What is the history of the Naval City of Karlskrona?

At the end of the 17th century Sweden was a major European power and had managed to acquire territory in parts of northern Germany and what is now Finland, Estonia and Latvia. The Baltic Sea provided the link that united the various parts of the kingdom. Danish attempts in the 1670’s to regain lost provinces were successfully thwarted by King Karl XI (1655–97).

The Navy was the principal instrument by which Sweden could exert effective control of her new territories on the other side of the Baltic, and after years of deliberations it was finally decided to establish a new base for the Navy in the eastern part of the Blekinge
archipelago. Unlike Stockholm, this naval base was free from ice for large parts of the year, and furthermore would be able to assist the policy of Swedification in the former Danish provinces.
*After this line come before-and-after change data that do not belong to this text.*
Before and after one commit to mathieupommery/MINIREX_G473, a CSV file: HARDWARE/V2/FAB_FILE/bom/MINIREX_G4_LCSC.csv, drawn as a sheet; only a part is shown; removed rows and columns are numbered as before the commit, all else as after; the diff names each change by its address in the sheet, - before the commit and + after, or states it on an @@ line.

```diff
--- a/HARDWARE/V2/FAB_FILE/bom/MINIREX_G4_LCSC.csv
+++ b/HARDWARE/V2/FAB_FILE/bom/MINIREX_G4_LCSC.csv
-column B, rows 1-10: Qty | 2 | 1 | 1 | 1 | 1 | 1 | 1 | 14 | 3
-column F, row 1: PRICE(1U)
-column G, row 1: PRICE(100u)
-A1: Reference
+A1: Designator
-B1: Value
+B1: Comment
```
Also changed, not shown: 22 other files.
The rugged terrain of Trossö and the other nearby islands provided an extremely favourable location for a naval base. In addition, there was a narrow and deep fairway, which could easily be defended and sufficient room in which to construct a large protected dock. From the very beginning the new base was envisaged as a united whole, complete with fortifications, harbours, dockyards and a civilian town with supply, commercial and administrative structures.